Defeat! On the far left can be seen the Roman cavalry supported by some legionaries. Together they defeated (destroyed) two warband elements. This ended the battle.

The Gauls and Roman light troops stand off after some indecisive fighting in the temple.

The Roman general escapes an almost certain death.

The battle had come to a brutal conclusion. My Romans had endured countless charges by the Gauls. Even their general could not make victory take his side. My plan it seemed, worked.  I never abandoned my strong position on the hill however - their was no need. I have to admit, I was somewhat surprised by this. When victory came, it came quite sudden and quickly. The determination of my legionaries was to be commended. There would be much celebration in the camp tonight.

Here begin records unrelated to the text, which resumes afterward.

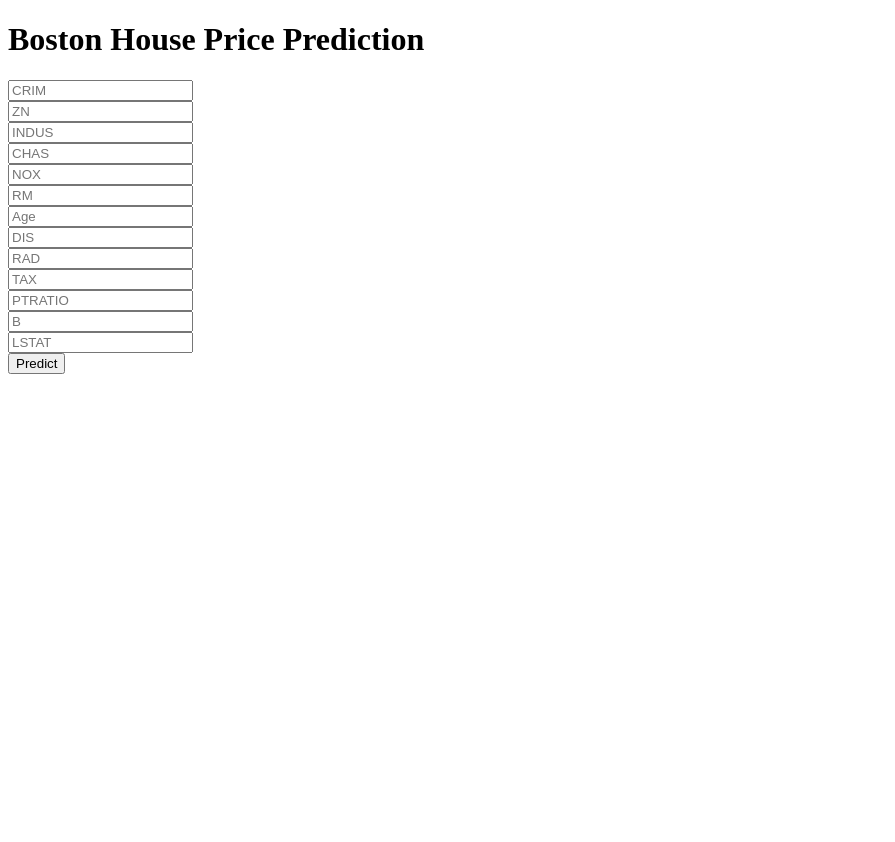
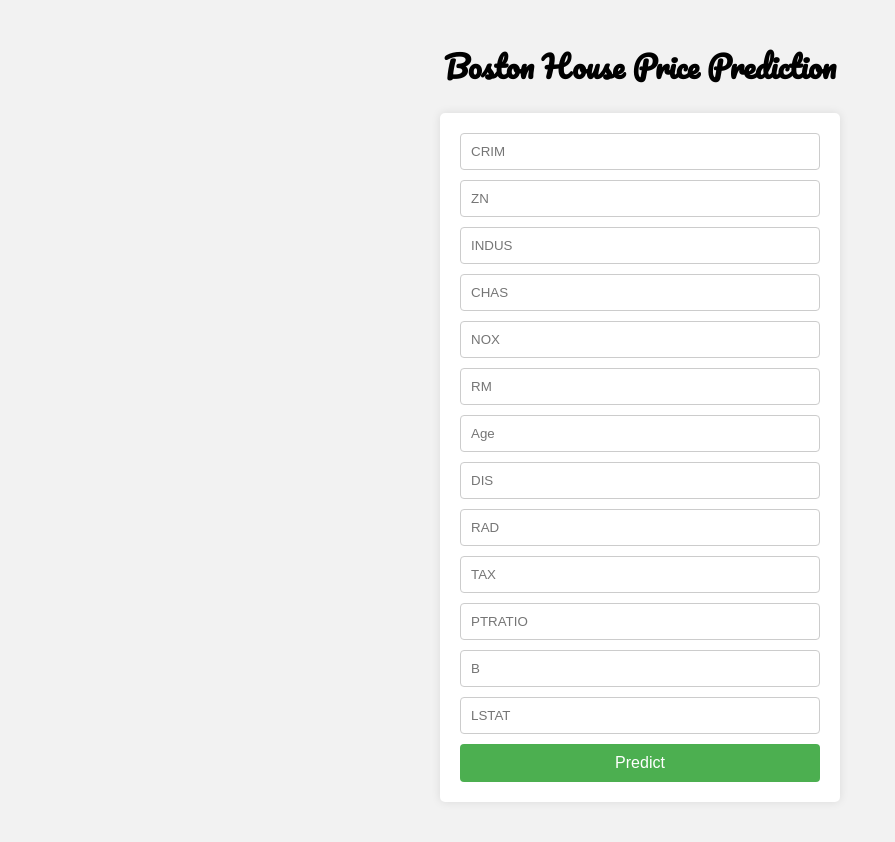
Before and after one commit to sanjeevrana90/BostonHousePrediction, a Flask app: page / in a window 1280 px wide. Shown: the whole page, without its empty margins (0-895 px from the left). Before the commit the page ends 800 px from the top, so only its background shows below. Run offline with Flask 3, Linux system fonts and the light colour scheme.

Commit message:
This is a commit for web application

```diff
--- a/app.py
+++ b/app.py
@@ -29,7 +29,7 @@ def predict():
     final_input = scalar.transform(np.array(data).reshape(1, -1))
     print(final_input)
     output = regmodel.predict(final_input)[0]
-    return  render_template("home.html", prediction_text = "The House Price Prediction is {}".format(output))
+    return  render_template("home.html", prediction_text = "The House Price Prediction is (in Lacs) {}".format(output))
 
 
 
--- a/templates/home.html
+++ b/templates/home.html
@@ -1,48 +1,97 @@
 <!DOCTYPE html>
-<html >
-
+<html>
 <head>
   <meta charset="UTF-8">
   <title>ML API</title>
-  <link href='https://fonts.googleapis.com/css?family=Pacifico' rel='stylesheet' type='text/css'>
-<link href='https://fonts.googleapis.com/css?family=Arimo' rel='stylesheet' type='text/css'>
-<link href='https://fonts.googleapis.com/css?family=Hind:300' rel='stylesheet' type='text/css'>
-<link href='https://fonts.googleapis.com/css?family=Open+Sans+Condensed:300' rel='stylesheet' type='text/css'>
+  <link href="https://fonts.googleapis.com/css?family=Pacifico" rel="stylesheet">
+  <link href="https://fonts.googleapis.com/css?family=Arimo" rel="stylesheet">
+  <link href="https://fonts.googleapis.com/css?family=Hind:300" rel="stylesheet">
+  <link href="https://fonts.googleapis.com/css?family=Open+Sans+Condensed:300" rel="stylesheet">
+  <style>
+    body {
+      font-family: 'Arimo', sans-serif;
+      background-color: #f2f2f2;
+      margin: 0;
+      padding: 0;
+    }
 
+    .container {
+      max-width: 400px;
+      margin: 0 auto;
+      padding: 20px;
+    }
 
+    h1 {
+      font-family: 'Pacifico', cursive;
+      font-size: 30px;
+      text-align: center;
+      margin-bottom: 20px;
+    }
+
+    form {
+      background-color: #ffffff;
+      padding: 20px;
+      border-radius: 5px;
+      box-shadow: 0px 0px 10px rgba(0, 0, 0, 0.1);
+    }
+
+    input[type="text"] {
+      width: 100%;
+      padding: 10px;
+      margin-bottom: 10px;
+      border: 1px solid #ccc;
+      border-radius: 4px;
+      box-sizing: border-box;
+    }
+
+    button[type="submit"] {
+      width: 100%;
+      padding: 10px;
+      background-color: #4caf50;
+      color: #ffffff;
+      border: none;
+      border-radius: 4px;
+      cursor: pointer;
+      font-size: 16px;
+    }
+
+    button[type="submit"]:hover {
+      background-color: #45a049;
+    }
+
+    .prediction {
+      margin-top: 20px;
+      text-align: center;
+      font-size: 18px;
+    }
+  </style>
 </head>
+<body>
+  <div class="container">
+    <h1>Boston House Price Prediction</h1>
 
-<body>
- <div class="login">
-	<h1>Boston House Price Prediction</h1>
+    <!-- Main Input For Receiving Query to our ML -->
+    <form action="{{ url_for('predict') }}" method="post">
+      <input type="text" name="CRIM" placeholder="CRIM" required><br>
+      <input type="text" name="ZN" placeholder="ZN" required><br>
+      <input type="text" name="INDUS" placeholder="INDUS" required><br>
+      <input type="text" name="CHAS" placeholder="CHAS" required><br>
+      <input type="text" name="NOX" placeholder="NOX" required><br>
+      <input type="text" name="RM" placeholder="RM" required><br>
+      <input type="text" name="Age" placeholder="Age" required><br>
+      <input type="text" name="DIS" placeholder="DIS" required><br>
+      <input type="text" name="RAD" placeholder="RAD" required><br>
+      <input type="text" name="TAX" placeholder="TAX" required><br>
+      <input type="text" name="PTRATIO" placeholder="PTRATIO" required><br>
+      <input type="text" name="B" placeholder="B" required><br>
+      <input type="text" name="LSTAT" placeholder="LSTAT" required><br>
 
-     <!-- Main Input For Receiving Query to our ML -->
-    <form action="{{ url_for('predict')}}"method="post">
-      <input type="text" name="CRIM" placeholder="CRIM" required="required" /><br>
-    	<input type="text" name="ZN" placeholder="ZN" required="required" /><br>
-        <input type="text" name="INDUS" placeholder="INDUS" required="required" /><br>
-        <input type="text" name="CHAS" placeholder="CHAS" required="required" /><br>
-        <input type="text" name="NOX" placeholder="NOX" required="required" /><br>
-        <input type="text" name="RM" placeholder="RM" required="required" /><br>
-        <input type="text" name="Age" placeholder="Age" required="required" /><br>
-        <input type="text" name="DIS" placeholder="DIS" required="required" /><br>
-        <input type="text" name="RAD" placeholder="RAD" required="required" /><br>
-        <input type="text" name="TAX" placeholder="TAX" required="required" /><br>
-        <input type="text" name="PTRATIO" placeholder="PTRATIO" required="required" /><br>
-        <input type="text" name="B" placeholder="B" required="required" /><br>
-        <input type="text" name="LSTAT" placeholder="LSTAT" required="required" /><br>
-
-
-
-        <button type="submit" class="btn btn-primary btn-block btn-large">Predict</button>
+      <button type="submit">Predict</button>
     </form>
 
-   <br>
-   <br>
-
-
- </div>
- {{prediction_text}}
-
+    <div class="prediction">
+      {{ prediction_text }}
+    </div>
+  </div>
 </body>
 </html>
```
Also changed, not shown: 1 other file.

The battle had ended with a Roman victory: 4-3. Close, but quite dramatic. It was a good start to the campaign. I would gain 2 VP for this victory (pretty standard actually).

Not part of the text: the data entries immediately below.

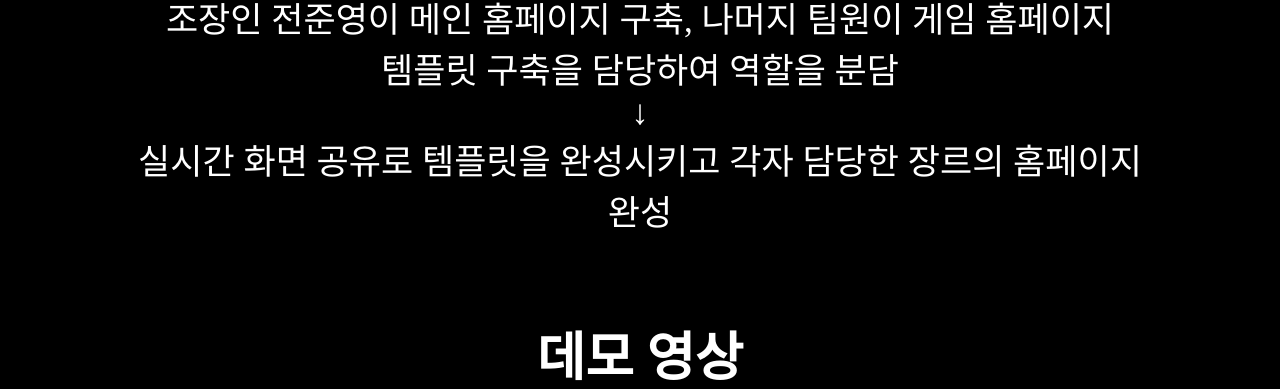
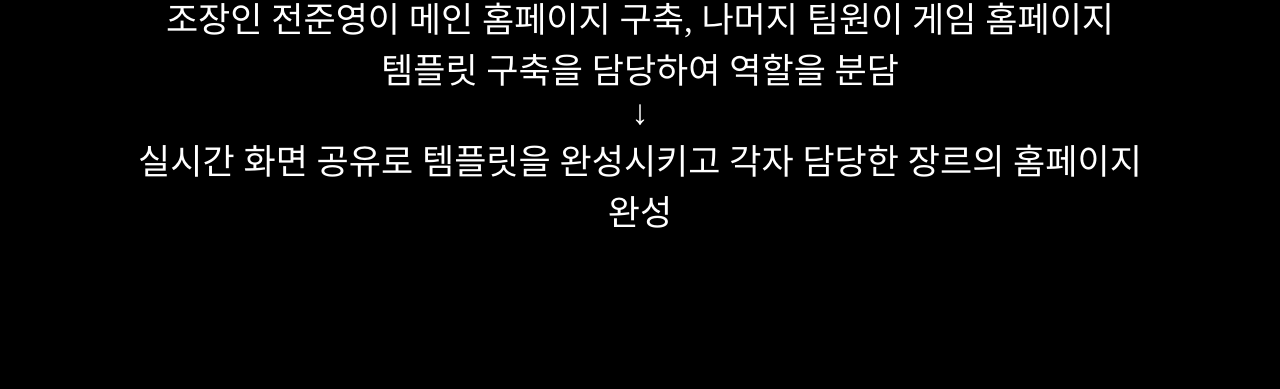
Before and after one commit to qudwns017/teamproject, a plain HTML site: page index.html in a window 1280 px wide. Shown: the part 8870-9259 px from the top of the page. Drawn offline with Linux system fonts and the light colour scheme.

Commit message:
Update index.html

```diff
--- a/index.html
+++ b/index.html
@@ -384,8 +384,6 @@
                             실시간 화면 공유로 템플릿을 완성시키고 각자 담당한 장르의 홈페이지 완성
                         </p>
                         <br><br>
-
-                        <h2>데모 영상</h2>
                     </div>
                 </div>
             </div>
```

Campaign Score
Rome: 2 VP
Gaul: 0 VP

The losses. The Gauls lost four elements, the Romans three.

All that was left now was to determine what elements come back for the next fight. As it turned out, I would get back all but my triari (4Sp). The Gauls would get back two elements as well and these turned out to be the cavalry (3Cv) and a warband (3Wb "fast"). With that done we were ready for the next battle Of course we will also check for some random event type things. But I will save the results of that for the next write-up ;)

Observations: This was a fantastic and very intense battle. There was a lot of individual element moves as we both tried to out maneuver each other for tactical advantage. Almost everything was decided on my left flank. I have to admit I didn't expect that. Both sides were bouncing off of one another bound after bound. Very intense. Even with flank attacks elements managed to survive and throw the enemy back (recoil). The Gauls just didn't have it in them.

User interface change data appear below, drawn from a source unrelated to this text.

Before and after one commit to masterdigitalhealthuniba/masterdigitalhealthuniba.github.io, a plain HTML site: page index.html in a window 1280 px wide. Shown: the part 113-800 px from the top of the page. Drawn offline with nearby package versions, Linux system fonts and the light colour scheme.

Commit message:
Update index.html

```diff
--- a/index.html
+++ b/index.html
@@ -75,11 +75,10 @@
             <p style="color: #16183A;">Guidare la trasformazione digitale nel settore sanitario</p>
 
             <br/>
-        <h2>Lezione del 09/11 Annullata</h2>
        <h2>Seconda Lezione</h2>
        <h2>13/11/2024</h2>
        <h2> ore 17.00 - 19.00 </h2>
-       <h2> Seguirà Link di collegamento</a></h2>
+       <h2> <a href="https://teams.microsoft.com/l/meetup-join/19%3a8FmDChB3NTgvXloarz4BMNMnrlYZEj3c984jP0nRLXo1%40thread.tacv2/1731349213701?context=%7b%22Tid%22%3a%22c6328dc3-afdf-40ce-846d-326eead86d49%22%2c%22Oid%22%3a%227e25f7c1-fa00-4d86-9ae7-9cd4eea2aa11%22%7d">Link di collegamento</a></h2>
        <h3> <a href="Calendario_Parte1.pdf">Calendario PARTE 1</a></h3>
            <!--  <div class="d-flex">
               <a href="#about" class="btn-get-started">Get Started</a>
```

One thing I tried hard to do was avoid a straight up fight with his warbands. It isn't hard for them to get a quick kill on my blades, I was quite cautious about this. I did try to engage his cavalry wherever I could, managing to kill one.

I was quite surprised at how both generals managed to stay alive. We both committed them very early in the battle - something rare for both of us actually.

Anyway, was a very enjoyable battle. Great first run with the Gauls. Certainly not as crushing as the first battle in my last campaign!

Stay tuned for part II coming shortly.

Check out my other campaigns and write up in the Battle Reports link above to. Lots of good stuff there for DBA and more.

Some disinterested Roman camp followers.


  1. Very nice! Great pictures, great minis, and splendid camp!

  2. THanks Phil. Appreciated. Can't wait for the next battle.

  3. Awesome after battle report! marvelous figures/units and love the terrain along with lots of photos! Great!


  4. Thank you. It was a blast to try out the Gauls (well, play against them anyway). And yes, terrain adds so much to a battle. I love it! More to follow.

  5. Hi Kurtus, as someone who is just starting to explore DBA 3.0 I am very grateful to you for faithfully recording your battles and experience. Your battles look great too and I am already looking forward to your next report :-) Are most of your games solo? They have a good narrarive quality.